Exercise inputs:
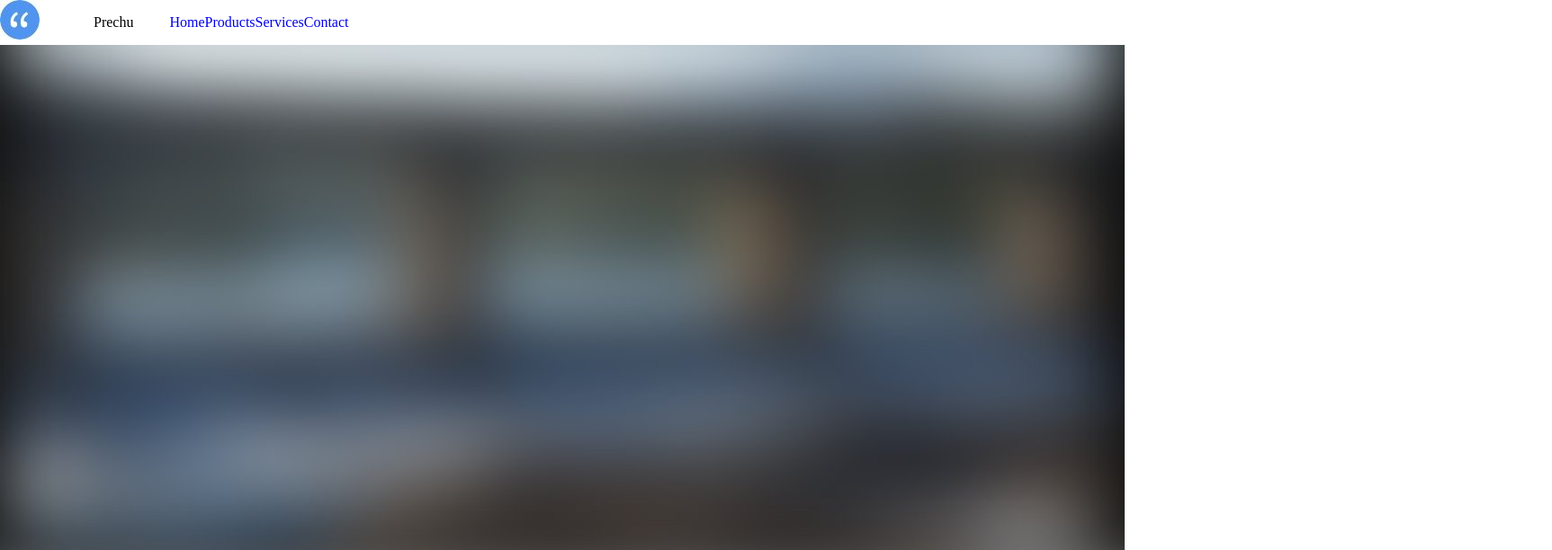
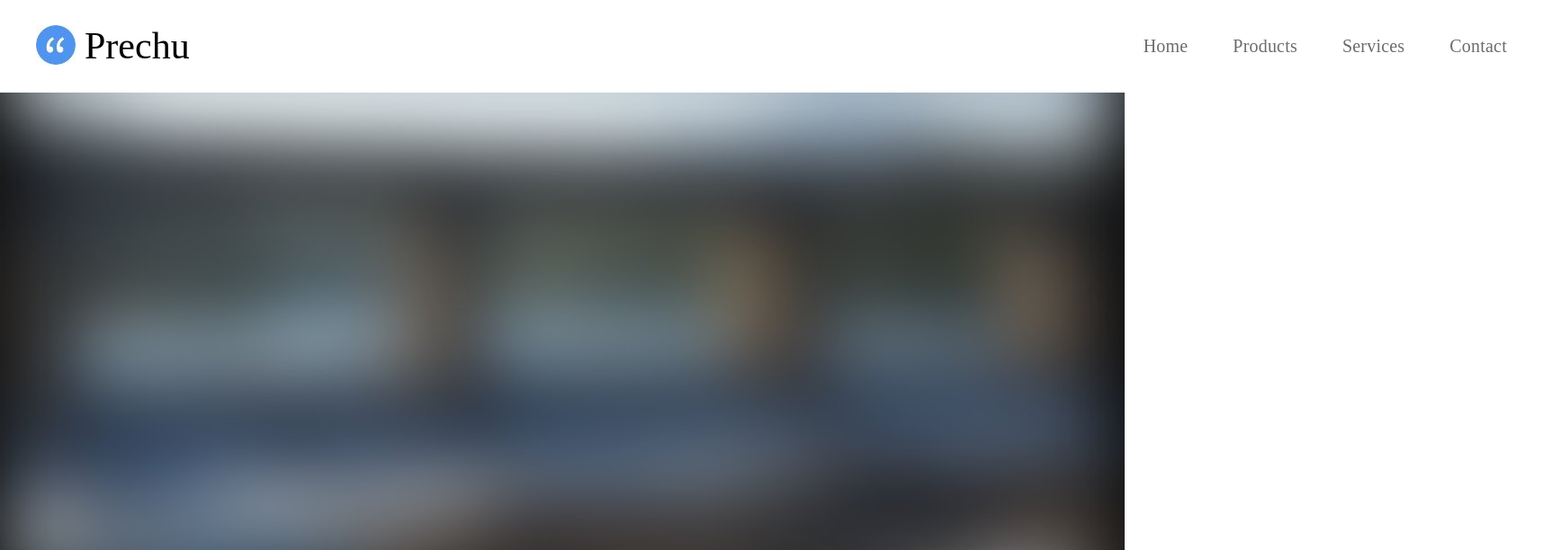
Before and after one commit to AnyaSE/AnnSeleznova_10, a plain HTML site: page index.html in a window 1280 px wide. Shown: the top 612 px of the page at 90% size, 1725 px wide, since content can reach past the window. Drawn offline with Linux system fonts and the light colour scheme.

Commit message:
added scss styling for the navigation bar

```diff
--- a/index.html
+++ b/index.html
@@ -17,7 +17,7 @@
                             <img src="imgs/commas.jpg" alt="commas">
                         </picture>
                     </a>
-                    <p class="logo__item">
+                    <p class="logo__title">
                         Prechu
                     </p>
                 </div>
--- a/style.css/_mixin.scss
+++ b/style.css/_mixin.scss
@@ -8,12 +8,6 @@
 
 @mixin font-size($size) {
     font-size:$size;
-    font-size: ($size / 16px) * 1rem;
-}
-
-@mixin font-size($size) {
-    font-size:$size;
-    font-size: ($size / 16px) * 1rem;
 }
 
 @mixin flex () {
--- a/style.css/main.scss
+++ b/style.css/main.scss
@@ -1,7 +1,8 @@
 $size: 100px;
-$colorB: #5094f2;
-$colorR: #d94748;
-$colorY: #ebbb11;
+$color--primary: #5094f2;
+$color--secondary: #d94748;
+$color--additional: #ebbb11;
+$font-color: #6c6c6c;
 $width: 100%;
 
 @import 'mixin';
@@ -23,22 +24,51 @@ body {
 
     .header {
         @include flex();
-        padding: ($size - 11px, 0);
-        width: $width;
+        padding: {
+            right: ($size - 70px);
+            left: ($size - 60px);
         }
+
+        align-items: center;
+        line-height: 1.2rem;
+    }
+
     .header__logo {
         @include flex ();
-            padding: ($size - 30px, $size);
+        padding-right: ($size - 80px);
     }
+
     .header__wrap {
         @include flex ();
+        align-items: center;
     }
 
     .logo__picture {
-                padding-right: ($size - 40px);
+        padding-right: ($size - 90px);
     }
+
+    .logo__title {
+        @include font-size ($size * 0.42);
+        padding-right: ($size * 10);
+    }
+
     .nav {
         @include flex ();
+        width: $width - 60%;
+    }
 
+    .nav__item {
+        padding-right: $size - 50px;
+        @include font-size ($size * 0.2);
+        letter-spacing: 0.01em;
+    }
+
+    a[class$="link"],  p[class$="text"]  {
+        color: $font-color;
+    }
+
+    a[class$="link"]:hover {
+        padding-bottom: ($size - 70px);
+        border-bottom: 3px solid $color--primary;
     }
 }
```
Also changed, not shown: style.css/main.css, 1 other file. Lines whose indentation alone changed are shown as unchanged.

--

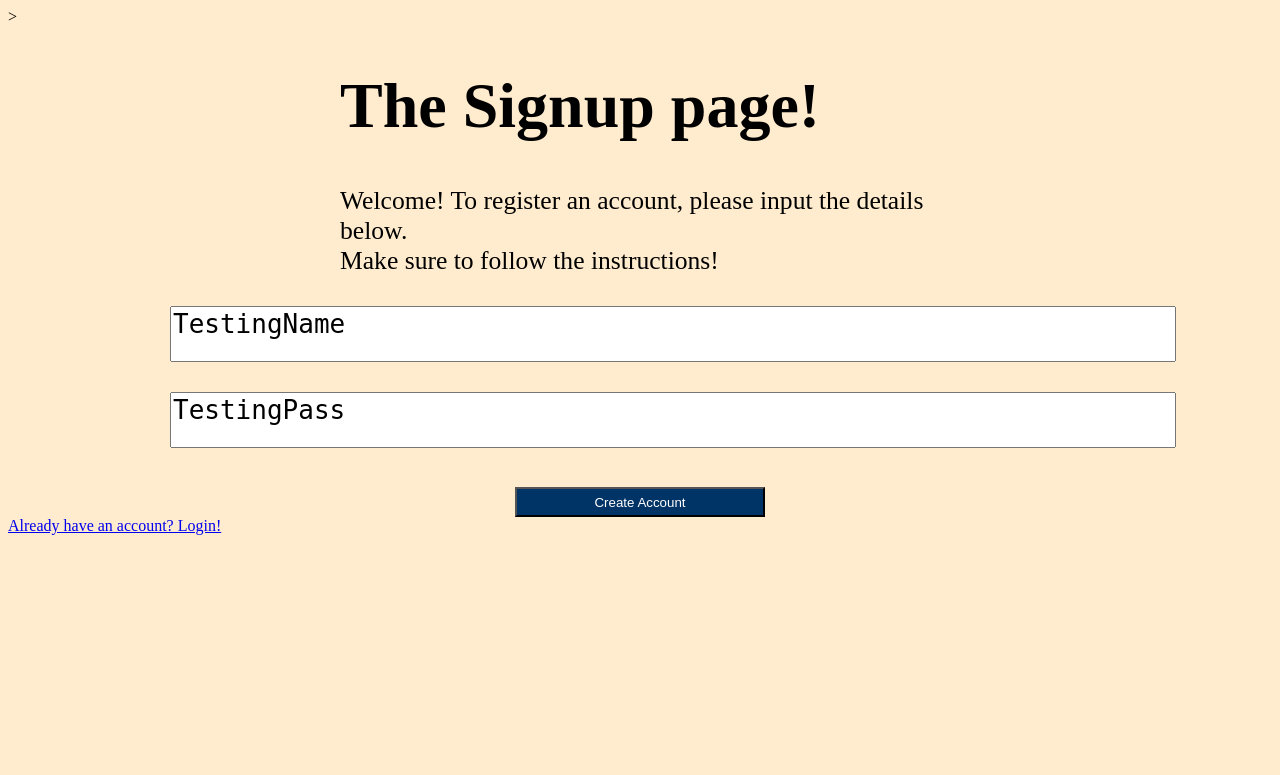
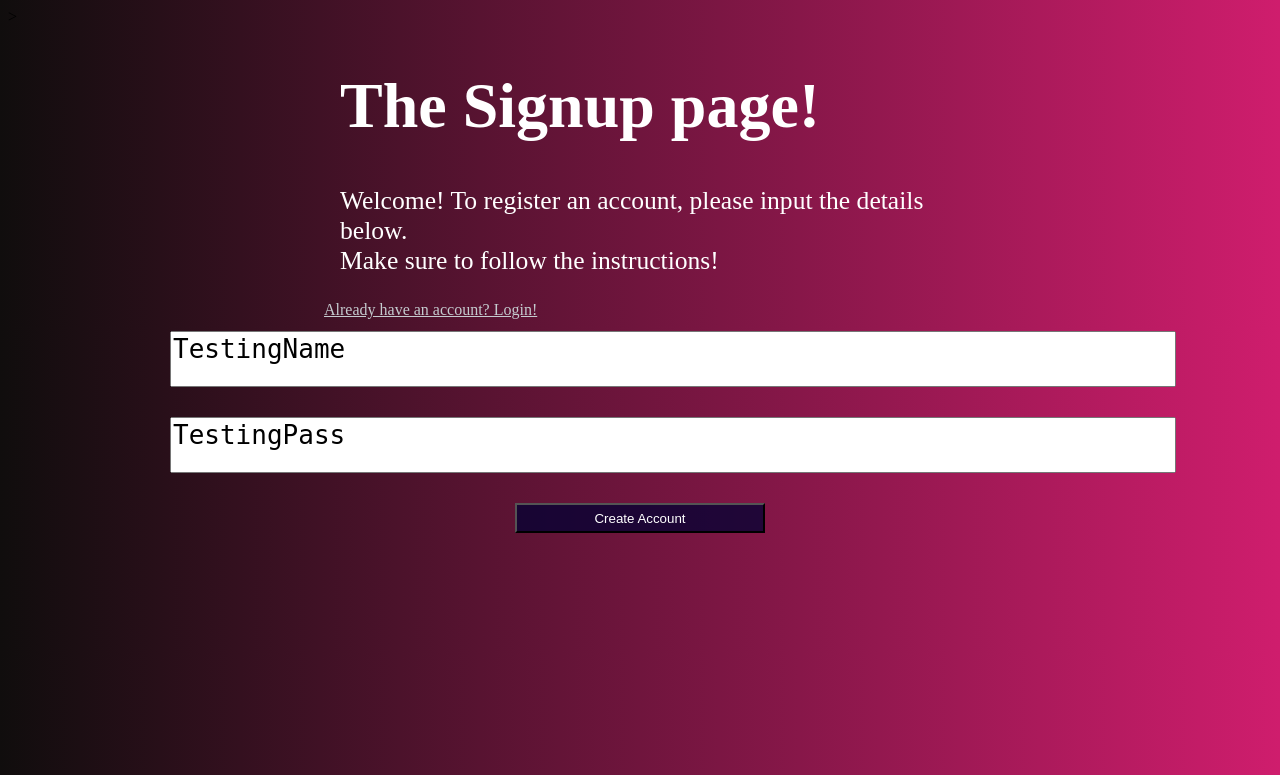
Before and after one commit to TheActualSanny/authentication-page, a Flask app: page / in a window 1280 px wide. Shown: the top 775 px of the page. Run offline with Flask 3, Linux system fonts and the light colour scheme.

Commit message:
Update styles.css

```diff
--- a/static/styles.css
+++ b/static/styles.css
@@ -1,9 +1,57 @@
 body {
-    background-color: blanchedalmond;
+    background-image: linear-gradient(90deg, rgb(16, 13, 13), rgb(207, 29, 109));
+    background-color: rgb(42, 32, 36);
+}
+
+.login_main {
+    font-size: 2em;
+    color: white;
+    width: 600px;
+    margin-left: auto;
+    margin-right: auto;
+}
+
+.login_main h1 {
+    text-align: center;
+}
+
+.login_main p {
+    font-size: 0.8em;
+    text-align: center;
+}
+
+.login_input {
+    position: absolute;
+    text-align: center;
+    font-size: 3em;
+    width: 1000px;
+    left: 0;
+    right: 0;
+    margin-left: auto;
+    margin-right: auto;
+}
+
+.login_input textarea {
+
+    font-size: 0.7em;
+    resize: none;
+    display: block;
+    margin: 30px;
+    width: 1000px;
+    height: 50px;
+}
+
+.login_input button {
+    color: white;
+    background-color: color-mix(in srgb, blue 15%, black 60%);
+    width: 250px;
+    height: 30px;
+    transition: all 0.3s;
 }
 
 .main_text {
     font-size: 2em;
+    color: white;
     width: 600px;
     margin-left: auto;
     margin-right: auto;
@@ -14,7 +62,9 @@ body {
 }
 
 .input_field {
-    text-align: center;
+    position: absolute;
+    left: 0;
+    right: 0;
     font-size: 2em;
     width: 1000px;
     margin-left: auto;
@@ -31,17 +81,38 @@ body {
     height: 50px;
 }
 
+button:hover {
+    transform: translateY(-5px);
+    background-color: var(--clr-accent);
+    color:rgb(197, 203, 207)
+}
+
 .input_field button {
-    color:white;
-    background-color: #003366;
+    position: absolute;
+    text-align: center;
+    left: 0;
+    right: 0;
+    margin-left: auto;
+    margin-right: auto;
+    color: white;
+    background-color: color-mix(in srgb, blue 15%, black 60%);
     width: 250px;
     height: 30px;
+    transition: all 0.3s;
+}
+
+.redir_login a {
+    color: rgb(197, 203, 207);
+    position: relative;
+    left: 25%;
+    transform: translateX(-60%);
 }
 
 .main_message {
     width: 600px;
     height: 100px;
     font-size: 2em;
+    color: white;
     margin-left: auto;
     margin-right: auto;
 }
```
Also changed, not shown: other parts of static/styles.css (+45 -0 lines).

Prompt: Search the data for the word "button" and copy each line where it appears.

Expected output:
+.login_input button {
+button:hover {
 .input_field button {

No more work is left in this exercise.